SAT testing is changing, and college admissions along with it. Urged by college admission officers to make a change, the College Board released an expanded essay portion of the standard college entry test for 2016. The increase in writing is intended to better determine the communication skills of potential college students, who often show up without basic writing competency (according to studies).

The SAT is an end point, though, and not intended to be a benchmark on learning. It’s supposed to tell potential colleges what a student already knows, and in what ways that student is already competent. As a result, students must already be skilled writers when they take the test, making essay-writing practice a now-essential part of SAT prep.

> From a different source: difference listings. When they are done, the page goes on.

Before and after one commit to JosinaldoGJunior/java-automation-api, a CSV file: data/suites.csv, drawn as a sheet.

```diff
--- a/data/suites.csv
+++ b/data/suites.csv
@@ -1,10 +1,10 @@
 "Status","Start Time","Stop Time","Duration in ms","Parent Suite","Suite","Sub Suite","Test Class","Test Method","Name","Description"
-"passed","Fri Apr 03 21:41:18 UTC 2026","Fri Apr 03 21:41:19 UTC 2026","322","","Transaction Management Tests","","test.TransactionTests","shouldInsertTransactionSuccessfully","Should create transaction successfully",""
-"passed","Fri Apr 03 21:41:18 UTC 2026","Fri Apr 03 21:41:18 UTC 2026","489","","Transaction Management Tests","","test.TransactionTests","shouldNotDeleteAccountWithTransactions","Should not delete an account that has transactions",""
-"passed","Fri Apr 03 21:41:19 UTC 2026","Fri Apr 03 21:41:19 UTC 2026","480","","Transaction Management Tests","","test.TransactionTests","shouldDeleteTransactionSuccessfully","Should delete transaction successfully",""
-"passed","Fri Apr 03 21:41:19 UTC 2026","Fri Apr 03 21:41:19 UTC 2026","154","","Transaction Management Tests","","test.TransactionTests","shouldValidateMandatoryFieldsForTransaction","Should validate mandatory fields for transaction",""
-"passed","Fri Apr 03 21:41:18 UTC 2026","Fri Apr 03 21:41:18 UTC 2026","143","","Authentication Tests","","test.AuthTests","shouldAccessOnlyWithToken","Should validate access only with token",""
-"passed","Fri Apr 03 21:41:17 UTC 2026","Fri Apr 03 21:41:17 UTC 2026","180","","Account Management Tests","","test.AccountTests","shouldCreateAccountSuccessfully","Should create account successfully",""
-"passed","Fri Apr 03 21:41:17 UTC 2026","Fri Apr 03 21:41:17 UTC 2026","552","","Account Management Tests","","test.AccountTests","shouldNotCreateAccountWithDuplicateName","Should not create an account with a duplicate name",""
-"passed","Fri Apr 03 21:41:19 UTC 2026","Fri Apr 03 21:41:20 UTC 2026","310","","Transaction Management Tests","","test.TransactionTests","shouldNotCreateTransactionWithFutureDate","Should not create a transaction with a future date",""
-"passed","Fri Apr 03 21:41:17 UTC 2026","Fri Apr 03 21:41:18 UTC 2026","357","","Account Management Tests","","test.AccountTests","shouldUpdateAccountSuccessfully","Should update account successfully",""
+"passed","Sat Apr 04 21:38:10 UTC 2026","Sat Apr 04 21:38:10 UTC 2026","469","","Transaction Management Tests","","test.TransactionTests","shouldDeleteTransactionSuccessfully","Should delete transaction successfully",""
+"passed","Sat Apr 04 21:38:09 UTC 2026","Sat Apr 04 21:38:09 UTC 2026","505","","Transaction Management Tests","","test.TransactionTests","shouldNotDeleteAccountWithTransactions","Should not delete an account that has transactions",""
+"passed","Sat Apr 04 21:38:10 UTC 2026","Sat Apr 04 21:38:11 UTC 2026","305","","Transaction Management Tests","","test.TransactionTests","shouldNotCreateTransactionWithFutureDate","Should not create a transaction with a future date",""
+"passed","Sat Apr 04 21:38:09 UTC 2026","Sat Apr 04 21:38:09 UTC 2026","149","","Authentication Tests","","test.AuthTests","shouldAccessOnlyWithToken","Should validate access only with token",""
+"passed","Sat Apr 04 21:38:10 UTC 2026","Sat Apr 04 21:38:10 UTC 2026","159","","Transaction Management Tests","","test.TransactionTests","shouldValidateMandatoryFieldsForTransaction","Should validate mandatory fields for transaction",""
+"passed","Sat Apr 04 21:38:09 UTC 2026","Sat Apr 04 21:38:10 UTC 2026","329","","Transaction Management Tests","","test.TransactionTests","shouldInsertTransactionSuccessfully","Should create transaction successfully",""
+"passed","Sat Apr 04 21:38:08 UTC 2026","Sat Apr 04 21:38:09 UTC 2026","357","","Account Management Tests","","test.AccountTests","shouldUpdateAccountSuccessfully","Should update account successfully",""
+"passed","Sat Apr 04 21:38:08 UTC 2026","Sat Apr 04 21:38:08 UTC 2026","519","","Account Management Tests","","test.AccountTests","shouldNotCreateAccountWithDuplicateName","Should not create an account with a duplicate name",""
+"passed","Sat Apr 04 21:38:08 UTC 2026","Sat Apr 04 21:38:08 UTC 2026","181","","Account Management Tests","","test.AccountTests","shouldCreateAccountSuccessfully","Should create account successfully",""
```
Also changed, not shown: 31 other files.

In a time where information is ubiquitous, the ability to write critically is a necessary skill – but how can students learn it? Even the best writing instructors face typical classroom issues that can stand in the way of making their students shine – from crowded classrooms, to disinterest from students, to needed remediation but no time to make it happen. College-bound kids MUST have writing expertise, and the change in SAT testing now ensures it.

So how can teachers reach all of their students with effective writing tools that help them improve and ultimately get into college?

SAT Prep for ALL Students

Turnitin – the company most teachers know for its plagiarism detection software – recently released its Revision Assistant software that guides students through the writing process. The platform provides feedback for students on the spot, giving them the chance to revise their documents unlimited times until the writing is clear, concise and error-free. Revision Assistant is designed for students in grades 6 to 12, but is also for use by those taking foundational college writing courses.

By the end of this year, students from all walks of life can access free writing practice in a publicly available version of Turnitin’s Revision Assistant, as part of a Khan Academy package that uses real SAT writing prompts. Students will be able to access step-by-step writing guidance that will ultimately prepare them for the SAT’s new essay portion.

Revision Assistant as SAT Tool

I think that the power of technology like Revision Assistant is a turning point for disadvantaged students who often can’t afford one-on-one tutoring. Revision Assistant gives real-time feedback on writing, offering tips on how to improve on it both contextually and technically. Now that there is a free version available, equitable access to this fantastic tool is available.

That immediate feedback is not lost on students. In pilot studies, students revised an average of six to ten times using Revision Assistant to improve their writing. When students can see exactly what needs improvement, and are guided in the steps to get there, their writing improves. I’ve written before about how student-friendly the aesthetics and functions are on Revision Assistant and that’s even more important to note now that even more students will have access to it.

Using technology to improve writing is a smart way to prep students for the SAT, and college beyond it, and Revision Assistant is providing that much-needed service in an equitable way.

Choose your Reaction!